Wally Swist was the Book Review Editor of Modern Haiku, both unofficially and officially serving under Editor Robert Spiess, from 1986 through 1995. He is also an author who practices in various genres. His books of poets include Huang Po and the Dimensions of Love (Southern Illinois University Press, 2012) and The Daodejing: A New Interpretation, with David Breeden and Steven Schroeder (Lamar University Literary Press, 2015). Forthcoming books include A Bird Who Seems to Know Me: Poems Regarding Birds & Nature (2019), the winner of the 2018 Ex Ophidia Press Poetry Prize, which combines longer lyric and short narrative poems, as well as haiku; The Bees of the Invisible (2019); and Evanescence: Selected and New Poems (2020), both from Shanti Arts. He is also the author of two recent nonfiction books, On Beauty: Essays, Reviews, Fiction, and Plays (Adelaide Books, 2018), and Singing for Nothing: Selected Nonfiction as Literary Memoir (The Operating System, 2018). His book, The Windbreak Pine: New and Uncollected Haiku, 1985-2015 (Snapshot Press) was awarded a Touchstone Distinguished Book Award from The Haiku Foundation for 2016.

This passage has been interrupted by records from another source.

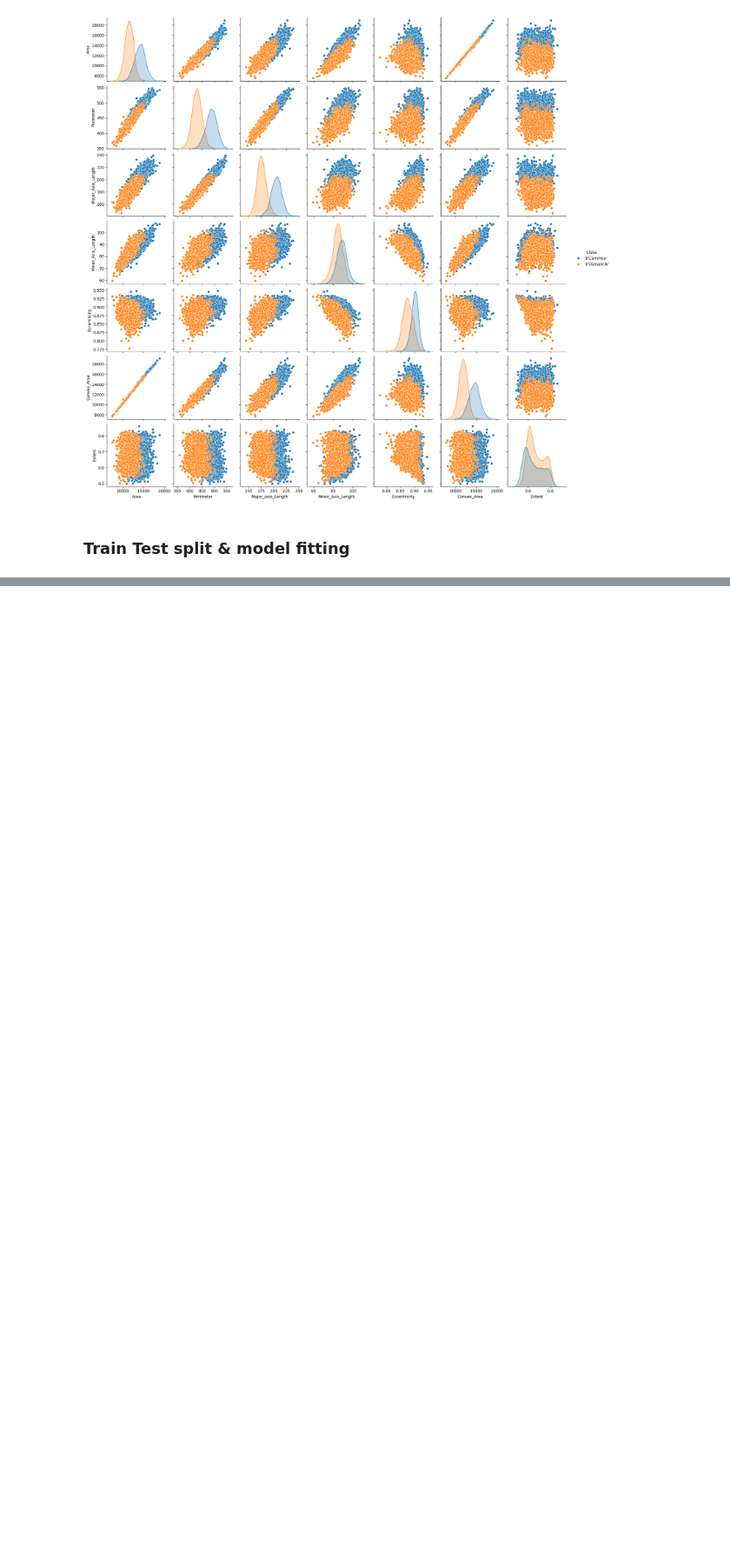
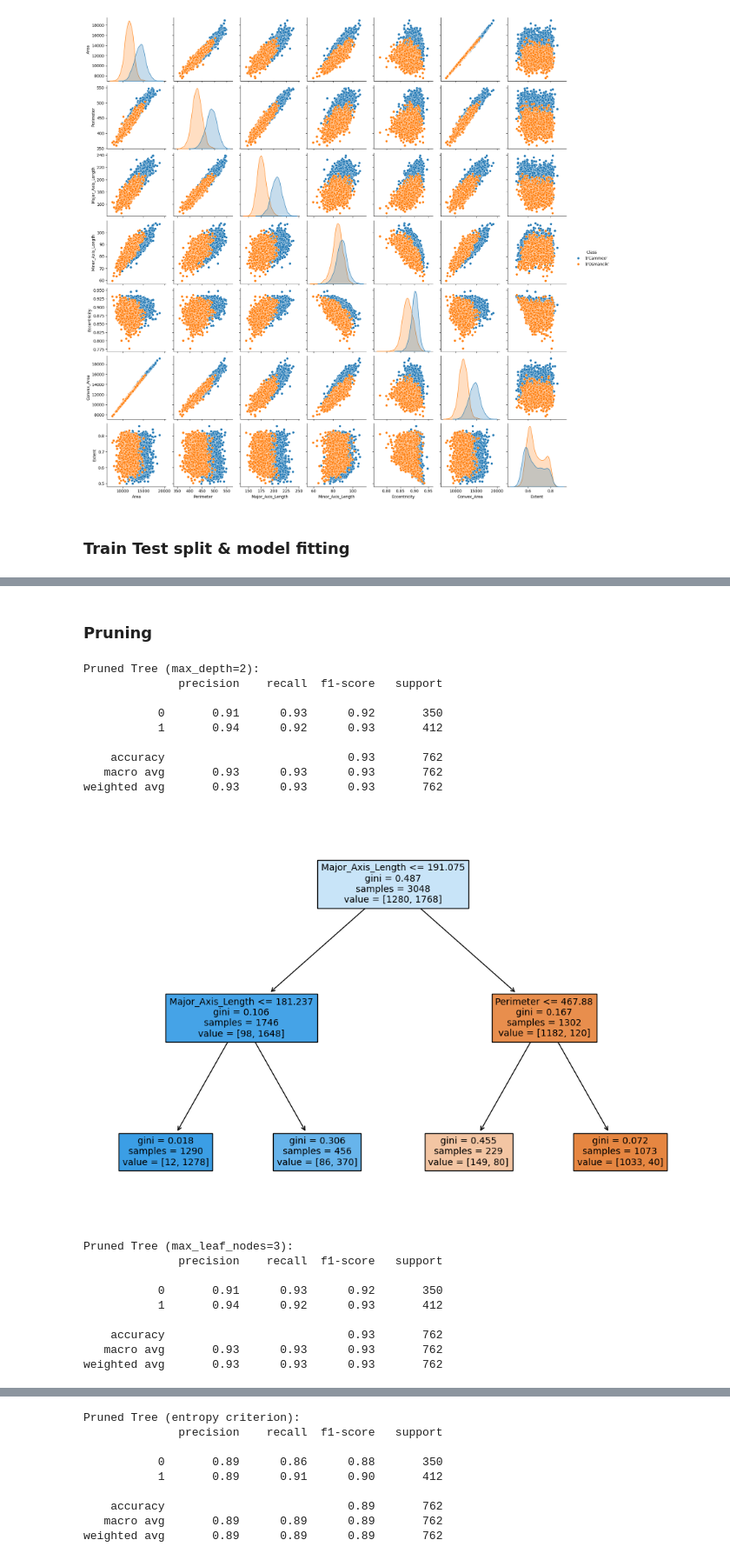
Before and after one commit to Sweep76/DATA_ANALYTICS, a Jupyter notebook: Homework-Folder/Lecture-8.ipynb, the cells around one changed output, grey strips where cells are left out. Shown at 87% size. Cells and saved outputs as stored; diff of their text form; code cells hidden in the pictures; blank space fills up the shorter version.

```diff
--- a/Homework-Folder/Lecture-8.ipynb
+++ b/Homework-Folder/Lecture-8.ipynb
@@ -115,0 +190,42 @@ ValueError: Unknown label type: unknown. Maybe you are trying to fit a classifie
+# %% [markdown]
+### Pruning
+# %%
+from sklearn.tree import DecisionTreeClassifier
+
+# Pruning with max_depth=2
+pruned_tree_max_depth = DecisionTreeClassifier(max_depth=2)
+pruned_tree_max_depth.fit(X_train, y_train)
+print("Pruned Tree (max_depth=2):")
+report_model(pruned_tree_max_depth, X_test, y_test, X.columns)
+
+# Pruning with max_leaf_nodes=3
+pruned_tree_max_leaf_nodes = DecisionTreeClassifier(max_leaf_nodes=3)
+pruned_tree_max_leaf_nodes.fit(X_train, y_train)
+print("Pruned Tree (max_leaf_nodes=3):")
+report_model(pruned_tree_max_leaf_nodes, X_test, y_test, X.columns)
+
+# Pruning with entropy criterion
+entropy_tree = DecisionTreeClassifier(criterion='entropy')
+entropy_tree.fit(X_train, y_train)
+print("Pruned Tree (entropy criterion):")
+report_model(entropy_tree, X_test, y_test, X.columns)
+# %% [output]
+Pruned Tree (max_depth=2):
+              precision    recall  f1-score   support
+
+           0       0.91      0.93      0.92       350
+           1       0.94      0.92      0.93       412
+
+    accuracy                           0.93       762
+   macro avg       0.93      0.93      0.93       762
+weighted avg       0.93      0.93      0.93       762
+[figure, added]
+Pruned Tree (max_leaf_nodes=3):
+              precision    recall  f1-score   support
+
+           0       0.91      0.93      0.92       350
+           1       0.94      0.92      0.93       412
+
+    accuracy                           0.93       762
+   macro avg       0.93      0.93      0.93       762
+weighted avg       0.93      0.93      0.93       762
@@ -115,0 +233,9 @@ ValueError: Unknown label type: unknown. Maybe you are trying to fit a classifie
+Pruned Tree (entropy criterion):
+              precision    recall  f1-score   support
+
+           0       0.89      0.86      0.88       350
+           1       0.89      0.91      0.90       412
+
+    accuracy                           0.89       762
+   macro avg       0.89      0.89      0.89       762
+weighted avg       0.89      0.89      0.89       762
```
Also changed, not shown: parts of 6 cells of this notebook.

Michelle Tennison has been writing haiku and publishing in the leading journals for 20 years, and murmuration, her first collection, was published by Red Moon Press in 2016. Her work has been featured in several editions of The Red Moon Anthology as well as Haiku 21 by Modern Haiku Press, and Haiku 14, Haiku 15, and Haiku 16, the three annual compilations in the Modern Haiku Press series of “100 Notable Haiku.” Her poem “whale song” was shortlisted for a Touchstone Individual Poem Award in 2014. Michelle teaches haiku online. She has long been interested in literary experimentation, and some of the results from the surrealist Q&A sessions she had conducted with friends and fellow poets can be found on her blog A Lit Jellyfish.